#### Provided data:
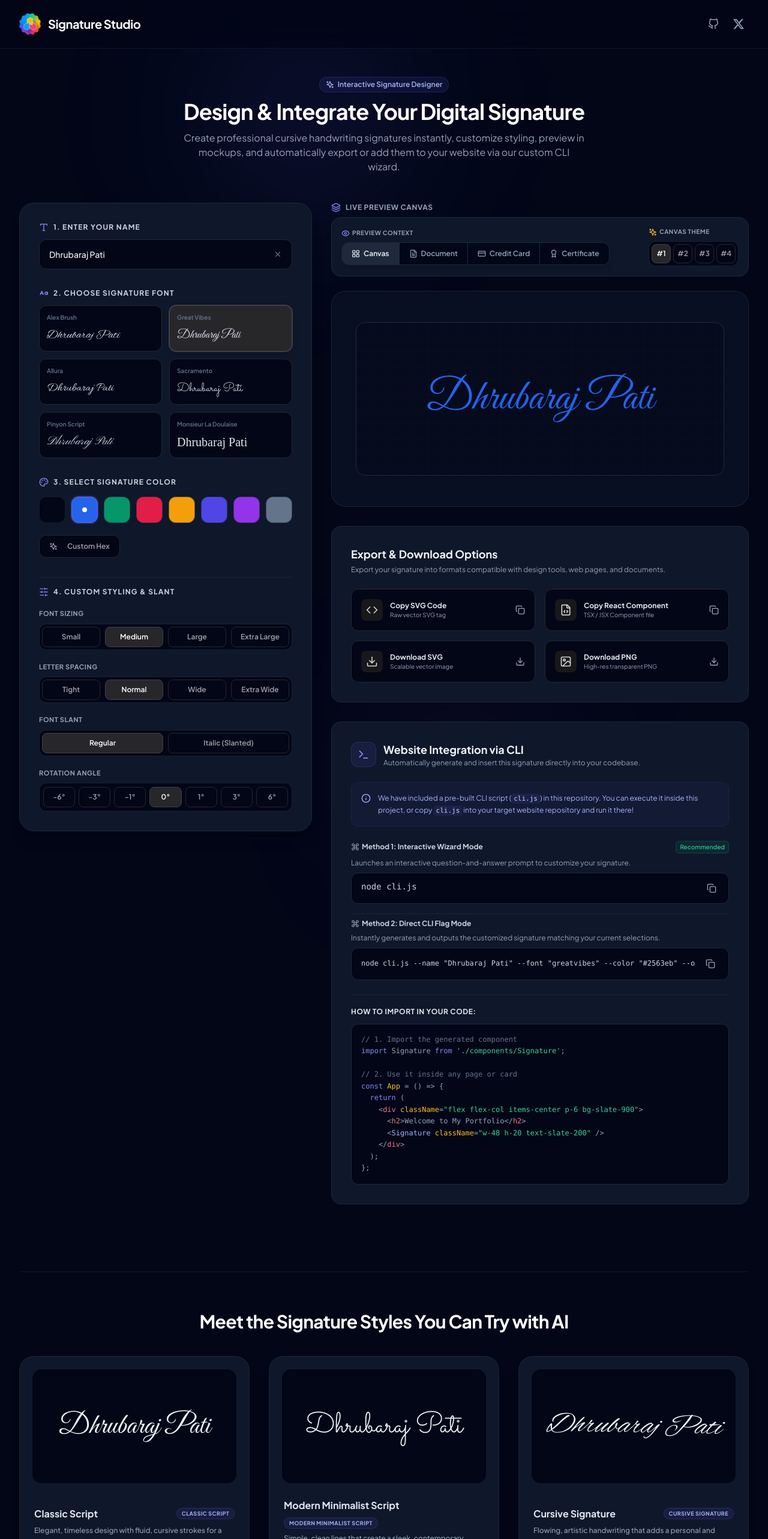
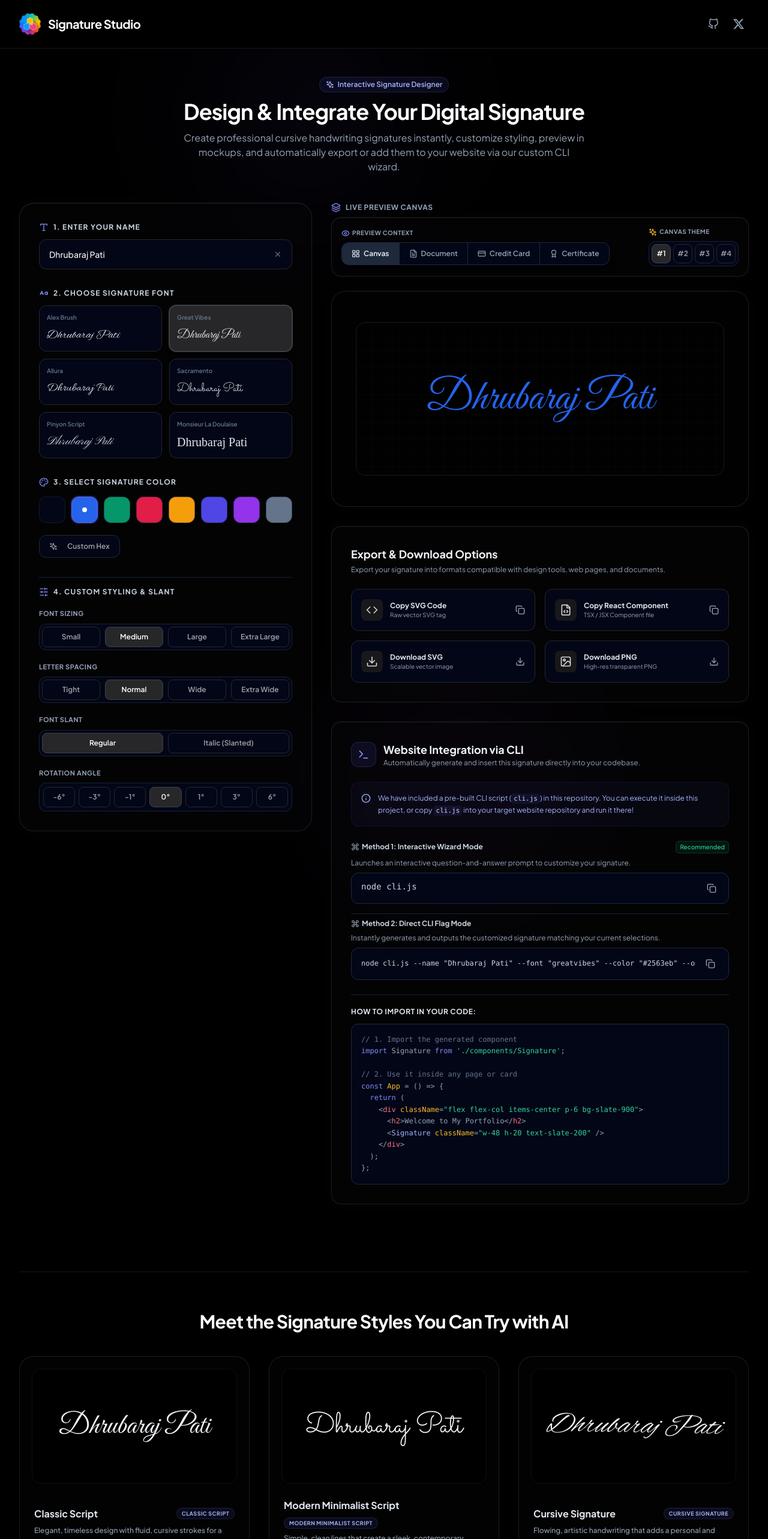
Before and after one commit to codewithdhruba01/Signeture, a React (Vite) app: page / in a window 1280 px wide. Shown: the top 2566 px of the page at 60% size. Built offline with nearby package versions, Linux system fonts and the light colour scheme; a web font is replaced by a local one.

Commit message:
style: refactor application theme to use high-contrast black/zinc color palette with glassmorphism effects

```diff
--- a/src/App.tsx
+++ b/src/App.tsx
@@ -23,9 +23,9 @@ function App() {
   });
 
   return (
-    <div className="min-h-screen bg-slate-950 text-slate-100 flex flex-col justify-between selection:bg-indigo-500/30 selection:text-indigo-200 relative overflow-x-hidden">
+    <div className="min-h-screen bg-black text-slate-100 flex flex-col justify-between selection:bg-zinc-800 selection:text-white relative overflow-x-hidden">
       {/* Decorative Glow Elements */}
-      <div className="absolute top-0 left-1/4 w-96 h-96 bg-indigo-500/10 rounded-full blur-[120px] pointer-events-none"></div>
+      <div className="absolute top-0 left-1/4 w-96 h-96 bg-indigo-500/5 rounded-full blur-[120px] pointer-events-none"></div>
       <div className="absolute top-1/3 right-1/4 w-96 h-96 bg-purple-500/5 rounded-full blur-[120px] pointer-events-none"></div>
       <div className="absolute bottom-10 left-1/3 w-96 h-96 bg-emerald-500/5 rounded-full blur-[120px] pointer-events-none"></div>
 
--- a/src/components/CliInstructions.tsx
+++ b/src/components/CliInstructions.tsx
@@ -24,7 +24,7 @@ export const CliInstructions: React.FC<CliInstructionsProps> = ({ name, style })
   };
 
   return (
-    <div className="bg-slate-900 border border-slate-800 rounded-2xl p-6 md:p-8 space-y-6">
+    <div className="bg-zinc-950/40 backdrop-blur-md border border-white/10 rounded-2xl p-6 md:p-8 space-y-6 shadow-[inset_0_1px_1px_rgba(255,255,255,0.05),_0_0_30px_rgba(255,255,255,0.02)]">
       {/* Header */}
       <div className="flex items-center space-x-3">
         <div className="p-2.5 bg-indigo-500/10 border border-indigo-500/20 text-indigo-400 rounded-xl">
--- a/src/components/ExportSection.tsx
+++ b/src/components/ExportSection.tsx
@@ -155,7 +155,7 @@ export default ${componentName};
   };
 
   return (
-    <div className="bg-slate-900 border border-slate-800 rounded-2xl p-6 md:p-8 space-y-6">
+    <div className="bg-zinc-950/40 backdrop-blur-md border border-white/10 rounded-2xl p-6 md:p-8 space-y-6 shadow-[inset_0_1px_1px_rgba(255,255,255,0.05),_0_0_30px_rgba(255,255,255,0.02)]">
       <div>
         <h3 className="text-lg font-bold text-slate-100">Export & Download Options</h3>
         <p className="text-xs text-slate-400 mt-1">
--- a/src/components/Footer.tsx
+++ b/src/components/Footer.tsx
@@ -1,6 +1,6 @@
 export function Footer() {
   return (
-    <footer className="border-t border-slate-900 bg-slate-950/80 backdrop-blur-md py-6 mt-16 text-center text-xs text-slate-500 z-10">
+    <footer className="border-t border-zinc-900 bg-black/80 backdrop-blur-md py-6 mt-16 text-center text-xs text-slate-500 z-10">
       <div className="max-w-7xl mx-auto px-4 sm:px-6 lg:px-8 flex flex-col sm:flex-row items-center justify-between gap-4">
         <p>© {new Date().getFullYear()} Signature Studio Corp. All rights reserved.</p>
         <div className="flex space-x-6">
--- a/src/components/Navbar.tsx
+++ b/src/components/Navbar.tsx
@@ -2,7 +2,7 @@ import { GithubIcon, XIcon } from './icons/SocialIcons';
 
 export function Navbar() {
   return (
-    <header className="border-b border-slate-900 bg-slate-950/80 backdrop-blur-xl fixed top-0 inset-x-0 z-50">
+    <header className="border-b border-zinc-900 bg-black/80 backdrop-blur-xl fixed top-0 inset-x-0 z-50">
       <div className="max-w-7xl mx-auto px-4 sm:px-6 lg:px-8 h-20 flex items-center justify-between">
         <div className="flex items-center space-x-3">
           <div className="w-9 h-9 flex items-center justify-center overflow-hidden">
--- a/src/components/SignatureControls.tsx
+++ b/src/components/SignatureControls.tsx
@@ -26,7 +26,7 @@ export const SignatureControls: React.FC<SignatureControlsProps> = ({
   };
 
   return (
-    <div className="bg-slate-900 border border-slate-800 rounded-3xl p-6 md:p-8 space-y-8 shadow-xl">
+    <div className="bg-zinc-950/40 backdrop-blur-md border border-white/10 rounded-3xl p-6 md:p-8 space-y-8 shadow-[inset_0_1px_1px_rgba(255,255,255,0.05),_0_0_30px_rgba(255,255,255,0.02)]">
       {/* 1. Name Input */}
       <div className="space-y-3">
         <label className="text-xs font-bold text-slate-300 uppercase tracking-widest flex items-center gap-2">
--- a/src/components/SignaturePreview.tsx
+++ b/src/components/SignaturePreview.tsx
@@ -36,14 +36,14 @@ export const SignaturePreview: React.FC<SignaturePreviewProps> = ({ name, style
   const getBackgroundClass = () => {
     switch (bgTheme) {
       case 'dark':
-        return 'bg-slate-950 border-slate-800';
+        return 'bg-black border-zinc-900';
       case 'light':
         return 'bg-white border-slate-200 text-slate-900';
       case 'gold':
         return 'bg-gradient-to-tr from-amber-950 via-slate-900 to-indigo-950 border-amber-900/30';
       case 'grid':
       default:
-        return 'bg-slate-950/40 bg-[linear-gradient(to_right,#33415510_1px,transparent_1px),linear-gradient(to_bottom,#33415510_1px,transparent_1px)] bg-[size:24px_24px] border-slate-800';
+        return 'bg-black/40 bg-[linear-gradient(to_right,#33415510_1px,transparent_1px),linear-gradient(to_bottom,#33415510_1px,transparent_1px)] bg-[size:24px_24px] border-zinc-900';
     }
   };
 
@@ -52,7 +52,7 @@ export const SignaturePreview: React.FC<SignaturePreviewProps> = ({ name, style
       {getDynamicStyleTag()}
 
       {/* Tabs / Toolbar */}
-      <div className="flex flex-col md:flex-row md:items-center justify-between gap-4 bg-slate-900 border border-slate-800 p-4 rounded-2xl">
+      <div className="flex flex-col md:flex-row md:items-center justify-between gap-4 bg-zinc-950/40 backdrop-blur-md border border-white/10 p-4 rounded-2xl shadow-[inset_0_1px_1px_rgba(255,255,255,0.05),_0_0_20px_rgba(255,255,255,0.02)]">
         {/* Mockup Mode Selector */}
         <div className="space-y-2">
           <label className="text-[10px] uppercase tracking-wider text-slate-400 font-bold flex items-center gap-1">
@@ -163,7 +163,7 @@ export const SignaturePreview: React.FC<SignaturePreviewProps> = ({ name, style
       </div>
 
       {/* Main Preview Container */}
-      <div className="flex justify-center items-center w-full min-h-[360px] p-6 md:p-10 bg-slate-900/60 border border-slate-800/80 rounded-3xl relative overflow-hidden shadow-inner">
+      <div className="flex justify-center items-center w-full min-h-[360px] p-6 md:p-10 bg-zinc-950/20 backdrop-blur-sm border border-white/10 rounded-3xl relative overflow-hidden shadow-[inset_0_1px_1px_rgba(255,255,255,0.02),_0_0_30px_rgba(255,255,255,0.02)]">
         {mockup === 'none' && (
           <div
             className={`w-full max-w-2xl h-64 border rounded-2xl flex items-center justify-center p-8 transition-all duration-500 ${getBackgroundClass()}`}
--- a/src/components/SignatureStyleShowcase.tsx
+++ b/src/components/SignatureStyleShowcase.tsx
@@ -128,10 +128,10 @@ export const SignatureStyleShowcase: React.FC<SignatureStyleShowcaseProps> = ({
           return (
             <div
               key={item.id}
-              className="bg-slate-900 border border-slate-800/80 rounded-3xl p-5 flex flex-col justify-between space-y-6 shadow-xl group hover:-translate-y-1 hover:border-slate-700 transition-all duration-300"
+              className="bg-zinc-950/30 backdrop-blur-md border border-white/10 rounded-3xl p-5 flex flex-col justify-between space-y-6 shadow-[inset_0_1px_1px_rgba(255,255,255,0.02)] group hover:-translate-y-1 hover:border-white/20 hover:shadow-[inset_0_1px_1px_rgba(255,255,255,0.1),_0_10px_30px_rgba(255,255,255,0.03)] transition-all duration-300"
             >
               {/* Cursive Pad Mockup */}
-              <div className="w-full bg-slate-950 rounded-2xl aspect-[1.78/1] flex flex-col justify-center p-5 shadow-inner relative overflow-hidden select-none border border-slate-800/60">
+              <div className="w-full bg-black rounded-2xl aspect-[1.78/1] flex flex-col justify-center p-5 shadow-inner relative overflow-hidden select-none border border-zinc-900/60">
                 {/* Signature Display Center */}
                 <div className="flex-grow flex items-center justify-center relative">
                   <div className="relative">
```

#### Directions for this task:
Read through the entries and copy each line in which "absolute" appears.

#### Your response:
-      <div className="absolute top-0 left-1/4 w-96 h-96 bg-indigo-500/10 rounded-full blur-[120px] pointer-events-none"></div>
+      <div className="absolute top-0 left-1/4 w-96 h-96 bg-indigo-500/5 rounded-full blur-[120px] pointer-events-none"></div>
       <div className="absolute top-1/3 right-1/4 w-96 h-96 bg-purple-500/5 rounded-full blur-[120px] pointer-events-none"></div>
       <div className="absolute bottom-10 left-1/3 w-96 h-96 bg-emerald-500/5 rounded-full blur-[120px] pointer-events-none"></div>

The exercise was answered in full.